This is a tasty recipe submitted by CSA shareholder, Susan. She says, “this is a recipe that I adjusted from Yotam Ottolenghi’s cookbook Plenty. Not only does it taste great but is a nice burst of color at the dinner table. Super quick, too.” The recipe uses several ingredients available at Deri Farm including cabbage, cilantro and jalapeno.
Dressing: mix the following ingredients in a small bowl and set aside for later.
juice from 1 lime
1 Tbsp maple syrup
2 Tbsp olive oil
3 Tbsp aged balsamic vinegar
1/4 tsp red pepper flakes or to taste
1/2 tsp black sesame seeds
7 leaves of green cabbage- finely shredded
1/2 red cabbage- finely shredded
1 mango – cut into chunks or thin strips
1 jalapeno- deseeded and finely sliced
about 20 pistachios or peanuts
6-10 mint leaves- roughly chopped
appox. 20 cilantro leaves- roughly chopped
Place all ingredients in a large bowl. Add dressing and toss together.
This beautiful vegetable is a variation on cauliflower. It has an almost alien appearance with the fractal patterns in the florets. It is quite tasty roasted, steamed or eaten raw.
I posted a great recipe roasting romanesco, fennel and leeks: Roasted Romanesco with fennel and leeks.
I adapted a recipe I found on epicurious that uses cauliflower: http://www.epicurious.com/recipes/food/views/Roasted-Cauliflower-with-Onions-and-Fennel-237336. I have replaced the cauliflower with romanesco.
1 head of romanesco, cut into 1 inch florets
1 bunch of baby leeks or you can use 2 onions, cut in to1 inch sections
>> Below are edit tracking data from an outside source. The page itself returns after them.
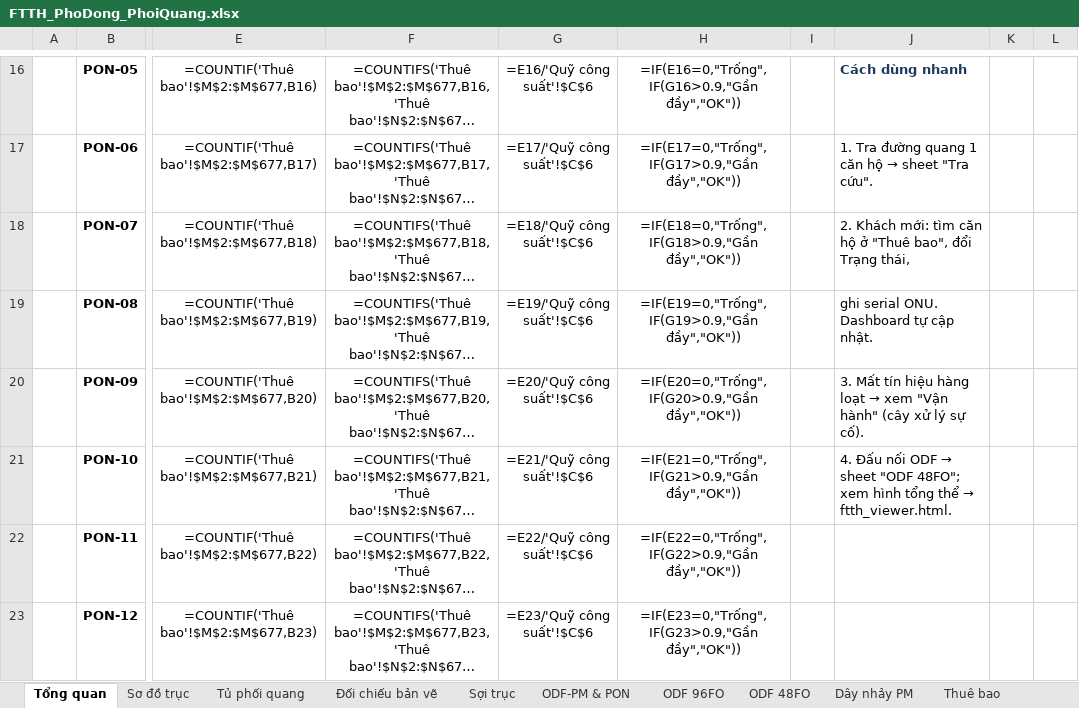
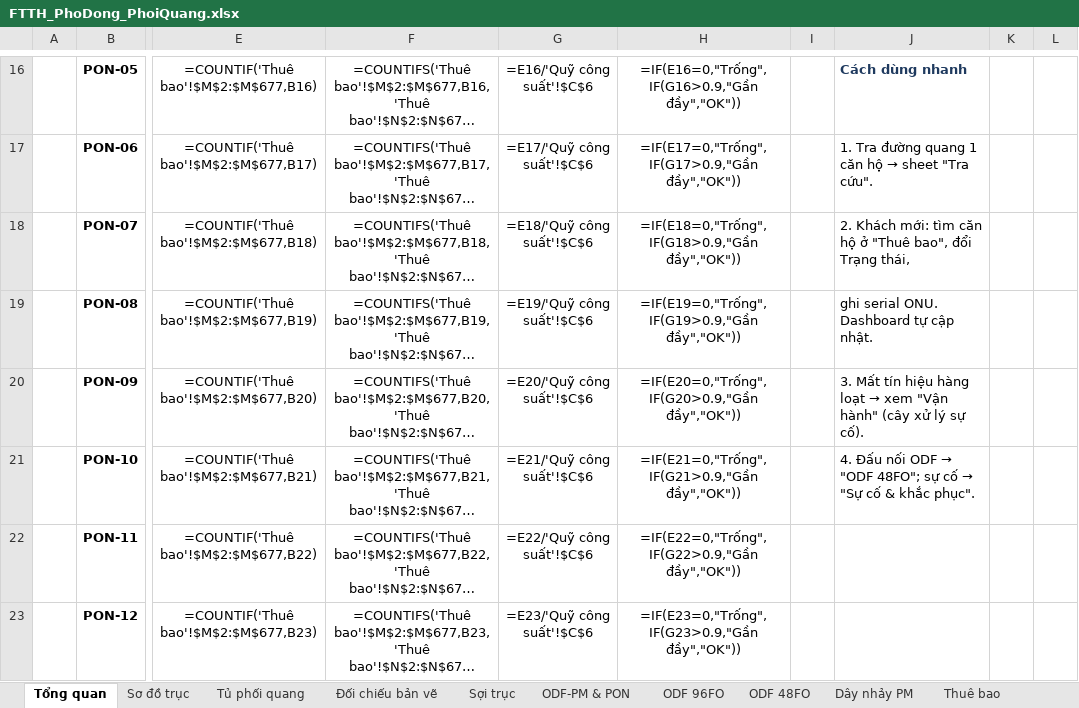
Before and after one commit to hovukimchi-spec/test-ai, an Excel workbook: ftth-plan/FTTH_PhoDong_PhoiQuang.xlsx, sheet Tổng quan, drawn as a sheet; only a part is shown, gaps mark what is left out; long unchanged cells end in …; values as stored, in another font and other column widths than the file's, no borders; formulas without a stored value are shown as written; conditional formats not drawn; the diff names each change by its address in the sheet, - before the commit and + after, or states it on an @@ line.

```diff
--- a/ftth-plan/FTTH_PhoDong_PhoiQuang.xlsx (sheet Tổng quan)
+++ b/ftth-plan/FTTH_PhoDong_PhoiQuang.xlsx (sheet Tổng quan)
@@ J21: …ODF → sheet "ODF 48FO"; xem hình tổng thể → ftth_viewer.html. → …ODF → "ODF 48FO"; sự cố → "Sự cố & khắc phục". @@
```
Also changed, not shown: other sheet tabs, 10 other files.
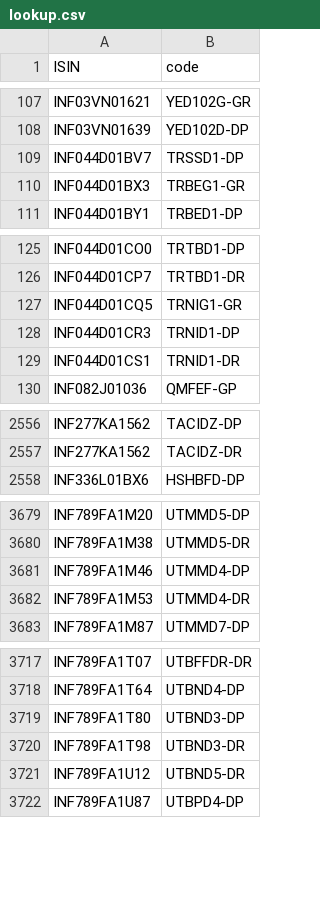
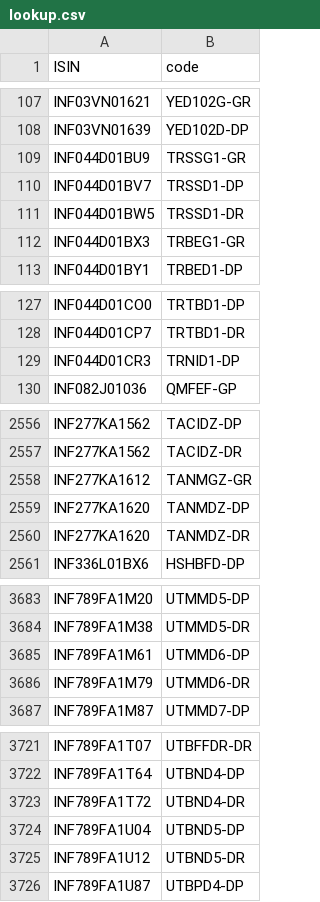
Before and after one commit to captn3m0/mf.captnemo.in, a CSV file: _data/lookup.csv, drawn as a sheet; only a part is shown, gaps mark what is left out; the diff covers the shown part only.

```diff
--- a/_data/lookup.csv
+++ b/_data/lookup.csv
@@ -108,3 +108,5 @@ ISIN,code
 "INF03VN01639","YED102D-DP"
+"INF044D01BU9","TRSSG1-GR"
 "INF044D01BV7","TRSSD1-DP"
+"INF044D01BW5","TRSSD1-DR"
 "INF044D01BX3","TRBEG1-GR"
@@ -126,5 +128,3 @@ ISIN,code
 "INF044D01CP7","TRTBD1-DR"
-"INF044D01CQ5","TRNIG1-GR"
 "INF044D01CR3","TRNID1-DP"
-"INF044D01CS1","TRNID1-DR"
 "INF082J01036","QMFEF-GP"
@@ -2557,2 +2557,5 @@ ISIN,code
 "INF277KA1562","TACIDZ-DR"
+"INF277KA1612","TANMGZ-GR"
+"INF277KA1620","TANMDZ-DP"
+"INF277KA1620","TANMDZ-DR"
 "INF336L01BX6","HSHBFD-DP"
@@ -3680,4 +3684,4 @@ ISIN,code
 "INF789FA1M38","UTMMD5-DR"
-"INF789FA1M46","UTMMD4-DP"
-"INF789FA1M53","UTMMD4-DR"
+"INF789FA1M61","UTMMD6-DP"
+"INF789FA1M79","UTMMD6-DR"
 "INF789FA1M87","UTMMD7-DP"
@@ -3718,4 +3722,4 @@ ISIN,code
 "INF789FA1T64","UTBND4-DP"
-"INF789FA1T80","UTBND3-DP"
-"INF789FA1T98","UTBND3-DR"
+"INF789FA1T72","UTBND4-DR"
+"INF789FA1U04","UTBND5-DP"
 "INF789FA1U12","UTBND5-DR"
```
Also changed, not shown: 1 added row elsewhere in this file, 1 other file.
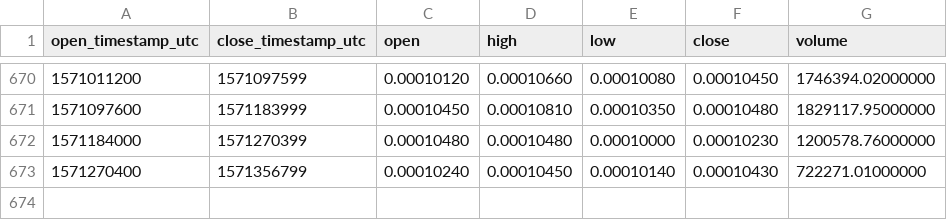
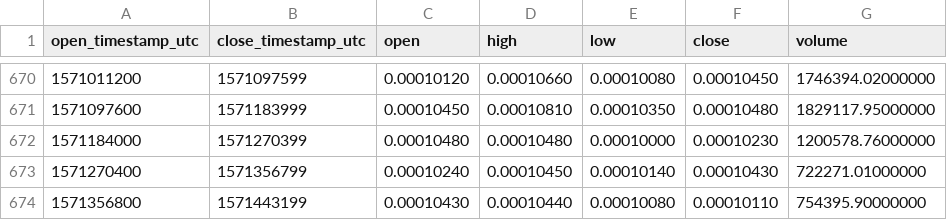
Before and after one commit to cryptobigbro/binance-WAVESBTC, a CSV file: binance-WAVESBTC-1d.csv, drawn as a sheet; only a part is shown, gaps mark what is left out.

Commit message:
Update OHLCV data.

```diff
--- a/binance-WAVESBTC-1d.csv
+++ b/binance-WAVESBTC-1d.csv
@@ -673 +673,2 @@ open_timestamp_utc,close_timestamp_utc,open,high,low,close,volume
 1571270400,1571356799,0.00010240,0.00010450,0.00010140,0.00010430,722271.01000000
+1571356800,1571443199,0.00010430,0.00010440,0.00010080,0.00010110,754395.90000000
```
Also changed, not shown: 1 other file.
2 fennel bulbs, cut lengthwise and cut up in and then cut up in to sections about the same size as the romanesco florets
5 garlic cloves
Heat oven to 425 degrees. Toss romanesco in 2 T of olive oil in a bowl. Heat a skillet over medium-high heat. Add oily romanesco and sauté until it starts to brown. Transfer to a glass, rimmed baking sheet.
Heat 2 more T of olive oil in the skillet. Now brown the leeks or onions for a couple of minutes on each side. Transfer leeks to baking dish with romanesco. Finally, sauté fennel in 2 T of oil until it browns slightly and transfer to baking dish.
Roast vegetables in the oven until they are caramelized. This takes about 25 minutes.
Posted by Deri Farm | Filed under Just for Fun
Julian really wants to help around the farm. He’s only 17 months old, but is very serious about his work. His favorite chore is to push the dolly around the gravel driveway…in his bare feet…up hill!
Peas are a great pick-your-own item. Kids love to walk down the rows picking and eating…now that I think about it, so do adults! I just wanted to post a quick note on how to determine if a pea is ready to be picked.
There are two types of peas we have for PYO: shell and snap. The pop/shell on the shell peas are very tough, so you need to pop them open and strip out the peas. Snap peas can be eaten shell and all, but I do recommend stripping the strings to make them a bit more tender. When peas are not quite ripe, they will look thin and you may see small indentations where the peas are growing. Below you can see the pea pod is somewhat thin:
When a shell pea is ripe, you will see the peas bulging out the sides and the pod as a whole will look much more plump:
A snap pea looks very plump, but if the peas are starting to bulge out the sides, then it is overripe! Also, notice the dark green stripe along the length of the pod: